The hon. Gentleman must be responsible for his own choice of elegant language. He will doubtless be aware of the special responsibility of the Secretary of State for Scotland in all matters affecting economic co-ordination in Scotland, and perhaps he can find suitable adjectives to describe not only the effective assistance by the Government to industry in Scotland last year, which, exclusive of the Regional Employment Premium, was about £42 million—an all-time record figure—while the annual rate for the Regional Employment Premium itself is about £40 million.The hon. Gentleman will also no doubt find language to express pleasure in the fact that the latest unemployment figures in Scotland are lower than in any single month in 1963, when his party had been in office for 12 years.
While my right hon. Friend is thinking of this matter, will he again take a look at the responsibilities of the Secretary of State for Scotland and the fact that all the power is concentrated in London? Does he think this a good way of running the affairs of the country today?
The problems of the right division of functions between my right hon. Friend the Secretary of State for Scotland and other Ministers is always being considered, but I should have thought that it would be regarded as right for Scotland that the Secretary of State for Scotland should have these very wide-ranging functions. I think that it has been the view of the majority of right hon. and hon. Members, from all parties, that, in certain aspects of economic affairs—for example, the Board of Trade being responsible for the industry of Britain as a whole—it is a great advantage to Scotland to have this done on a United Kingdom basis.
Is the Prime Minister aware, with reference to a previous remark of his, that flying a flag upside down is a well-known signal of distress?

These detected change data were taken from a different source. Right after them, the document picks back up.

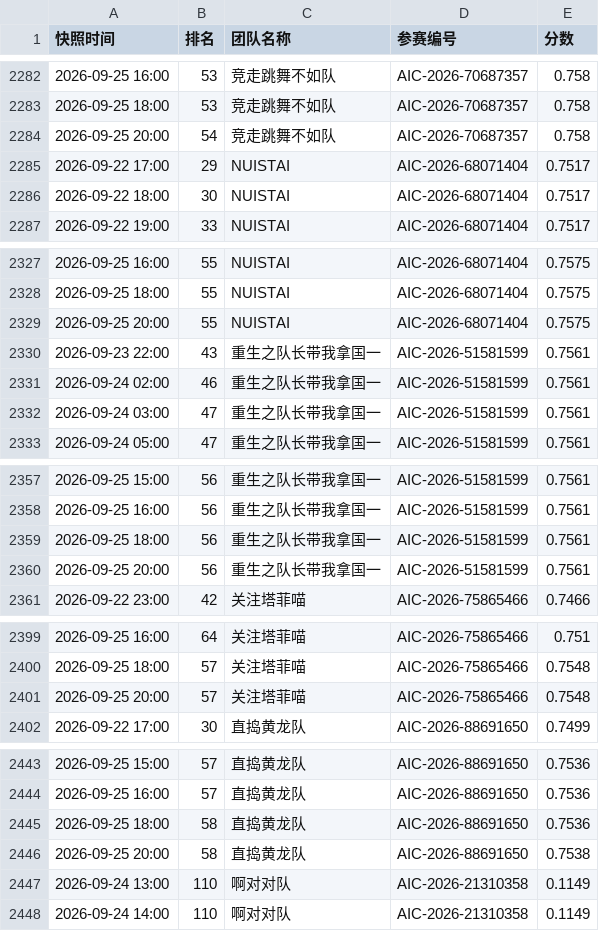
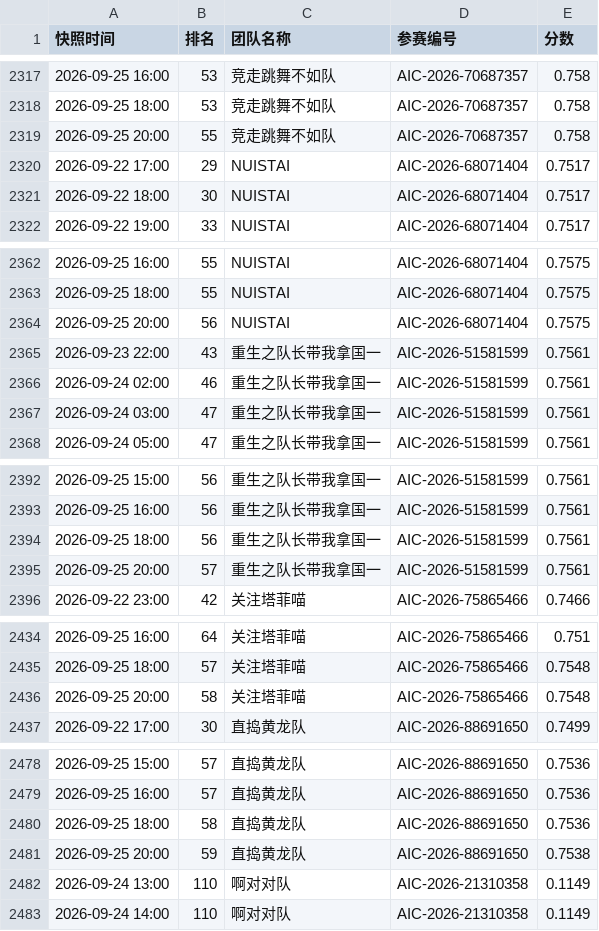
Before and after one commit to KirkG529/aic-rank-report, a CSV file: data/export/history_复赛.csv, drawn as a sheet; only a part is shown, gaps mark what is left out; the diff covers the shown part only.

```diff
--- a/data/export/history_复赛.csv
+++ b/data/export/history_复赛.csv
@@ -2283,3 +2318,3 @@
 2026-09-25 18:00,53,竞走跳舞不如队,AIC-2026-70687357,0.758
-2026-09-25 20:00,54,竞走跳舞不如队,AIC-2026-70687357,0.758
+2026-09-25 20:00,55,竞走跳舞不如队,AIC-2026-70687357,0.758
 2026-09-22 17:00,29,NUISTAI,AIC-2026-68071404,0.7517
@@ -2328,3 +2363,3 @@
 2026-09-25 18:00,55,NUISTAI,AIC-2026-68071404,0.7575
-2026-09-25 20:00,55,NUISTAI,AIC-2026-68071404,0.7575
+2026-09-25 20:00,56,NUISTAI,AIC-2026-68071404,0.7575
 2026-09-23 22:00,43,重生之队长带我拿国一,AIC-2026-51581599,0.7561
@@ -2359,3 +2394,3 @@
 2026-09-25 18:00,56,重生之队长带我拿国一,AIC-2026-51581599,0.7561
-2026-09-25 20:00,56,重生之队长带我拿国一,AIC-2026-51581599,0.7561
+2026-09-25 20:00,57,重生之队长带我拿国一,AIC-2026-51581599,0.7561
 2026-09-22 23:00,42,关注塔菲喵,AIC-2026-75865466,0.7466
@@ -2400,3 +2435,3 @@
 2026-09-25 18:00,57,关注塔菲喵,AIC-2026-75865466,0.7548
-2026-09-25 20:00,57,关注塔菲喵,AIC-2026-75865466,0.7548
+2026-09-25 20:00,58,关注塔菲喵,AIC-2026-75865466,0.7548
 2026-09-22 17:00,30,直捣黄龙队,AIC-2026-88691650,0.7499
@@ -2445,3 +2480,3 @@
 2026-09-25 18:00,58,直捣黄龙队,AIC-2026-88691650,0.7536
-2026-09-25 20:00,58,直捣黄龙队,AIC-2026-88691650,0.7538
+2026-09-25 20:00,59,直捣黄龙队,AIC-2026-88691650,0.7538
 2026-09-24 13:00,110,啊对对队,AIC-2026-21310358,0.1149
```
Also changed, not shown: 1 added row, 1 removed row, 34 moved rows and 30 edited cells elsewhere in this file, data/export/standings_复赛.csv, 4 other files.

Is he aware that there is considerable distress in Scotland over the application of economic policies which may or may not make sense in the south of England, where the economy is over-heated, but which do not suit the Scottish situation? Will he look seriously at the possibility of strengthening the economic side of the Scottish Office and also providing Scottish Members with more statistics about the situation in Scotland, which differs from that in England?
Those who were flying the flag upside down showed anything but distress and were singularly unaware that it was upside down.On the broader issues, one must judge these matters by the increasing help being given to industrial development in Scotland and by such revolutionary and at one time controversial proposals as the Highlands and Islands Development Board, which is now getting into its stride and is providing help for a part of Scotland which had been neglected for generations before it was established. The Government are by no means satisfied and I accept, as I have said many times, the economic necessity for Britain as well as for Scotland itself of narrowing the differentials in unemployment and economic prosperity between Scotland and other parts of the United Kingdom.
Is my right hon. Friend aware that, from practical experience, I consider that the Department in Scotland having one Minister provides all the advantages which he is now seeking to achieve by co-ordinating the social services in England, and that it has been a great success, because multi-Ministers lead to multi-arguments and a waste of time in Scotland?
As the previous Answer in December to me which was referred to was extremely uninformative, and, as the Prime Minister has since then relinquished his responsibility in this sphere of activity, will he now make a statement about the divisions between Ministers as they are now?
I have not relinquished my general responsibility for economic affairs, which is the duty of every Prime Minister, and, in particular, the very keen interest that I have taken from the moment that we came into office in problems of regional development, including those in Scotland and Wales. Following the change referred to by the hon. Gentleman, there is no difference in the relations between the Department of Economic Affairs and the Department of my right hon. Friend the Secretary of State for Scotland.